__DESCRIPTION OF THE TASK__.
Apart from the pictures, return every line of the listing exactly.

__DATA EXTRACTS__.
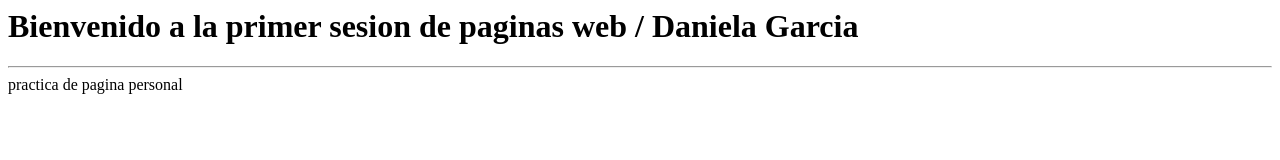
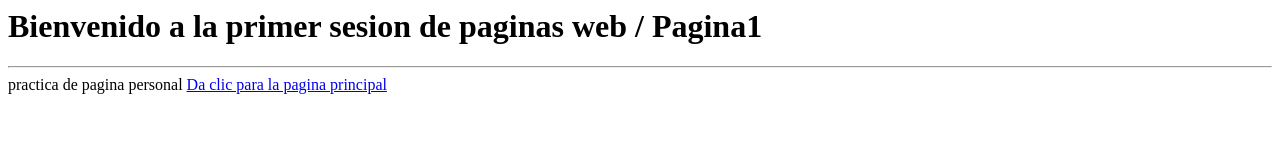
Before and after one commit to DanielaGarcia23/UMB, a plain HTML site: page pagina1.html in a window 1280 px wide. Drawn offline with Linux system fonts and the light colour scheme.

Commit message:
modificacion de enlaces

```diff
--- a/pagina1.html
+++ b/pagina1.html
@@ -5,8 +5,9 @@
 	</title>
 </head>
 <body>
-	<h1> Bienvenido a la primer sesion de paginas web / Daniela Garcia </h1>
+	<h1> Bienvenido a la primer sesion de paginas web / Pagina1 </h1>
 	<hr> practica de pagina personal</hr>
+	<a href="index.html">Da clic para la pagina principal</a>
 	</body>
 
 </html>
```
Also changed, not shown: index.html (+1 -0 lines).
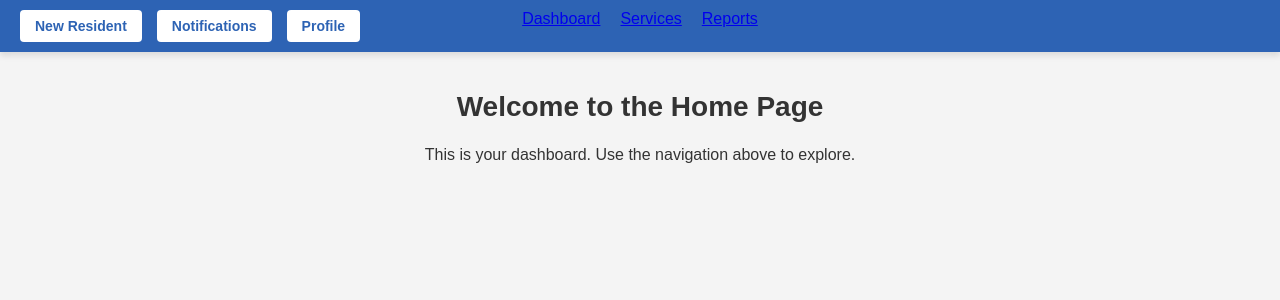
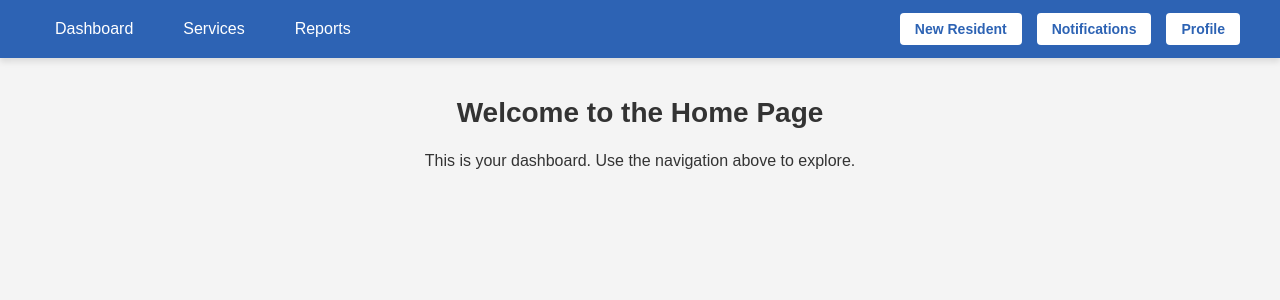
Before and after one commit to R1KT/quickstore, a Django app: page /home/ in a window 1280 px wide. Shown: the top 300 px of the page. Run offline with Django 5.2, Linux system fonts and the light colour scheme; the visitor is signed in with stand-in values (Sample User, id 1).

Commit message:
Initial Commit

```diff
--- a/quickstore/static/dashboard/home.css
+++ b/quickstore/static/dashboard/home.css
@@ -17,26 +17,22 @@
     box-shadow: 0 4px 6px rgba(0, 0, 0, 0.1);
 }
 
-/* Header Wrapper */
-.headerWrapper {
+/* Navigation Wrapper */
+.navWrapper {
     display: flex;
     justify-content: space-between;
     align-items: center;
     max-width: 1200px;
     margin: 0 auto;
-    position: relative; /* Ensure proper alignment */
 }
 
-/* Centered Navigation Bar */
+/* Navigation Bar */
 .navBar {
-    position: absolute;
-    left: 50%;
-    transform: translateX(-50%);
     display: flex;
     gap: 20px;
 }
 
-.navItem {
+.navLink {
     text-decoration: none;
     color: white;
     font-size: 16px;
@@ -45,7 +41,7 @@
     transition: background-color 0.3s;
 }
 
-.navItem:hover {
+.navLink:hover {
     background-color: #1b4a93;
 }
 
```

__RESULT__.
Before and after one commit to DanielaGarcia23/UMB, a plain HTML site: page pagina1.html in a window 1280 px wide. Drawn offline with Linux system fonts and the light colour scheme.

Commit message:
modificacion de enlaces

```diff
--- a/pagina1.html
+++ b/pagina1.html
@@ -5,8 +5,9 @@
 	</title>
 </head>
 <body>
-	<h1> Bienvenido a la primer sesion de paginas web / Daniela Garcia </h1>
+	<h1> Bienvenido a la primer sesion de paginas web / Pagina1 </h1>
 	<hr> practica de pagina personal</hr>
+	<a href="index.html">Da clic para la pagina principal</a>
 	</body>
 
 </html>
```
Also changed, not shown: index.html (+1 -0 lines).
Before and after one commit to R1KT/quickstore, a Django app: page /home/ in a window 1280 px wide. Shown: the top 300 px of the page. Run offline with Django 5.2, Linux system fonts and the light colour scheme; the visitor is signed in with stand-in values (Sample User, id 1).

Commit message:
Initial Commit

```diff
--- a/quickstore/static/dashboard/home.css
+++ b/quickstore/static/dashboard/home.css
@@ -17,26 +17,22 @@
     box-shadow: 0 4px 6px rgba(0, 0, 0, 0.1);
 }
 
-/* Header Wrapper */
-.headerWrapper {
+/* Navigation Wrapper */
+.navWrapper {
     display: flex;
     justify-content: space-between;
     align-items: center;
     max-width: 1200px;
     margin: 0 auto;
-    position: relative; /* Ensure proper alignment */
 }
 
-/* Centered Navigation Bar */
+/* Navigation Bar */
 .navBar {
-    position: absolute;
-    left: 50%;
-    transform: translateX(-50%);
     display: flex;
     gap: 20px;
 }
 
-.navItem {
+.navLink {
     text-decoration: none;
     color: white;
     font-size: 16px;
@@ -45,7 +41,7 @@
     transition: background-color 0.3s;
 }
 
-.navItem:hover {
+.navLink:hover {
     background-color: #1b4a93;
 }
 
```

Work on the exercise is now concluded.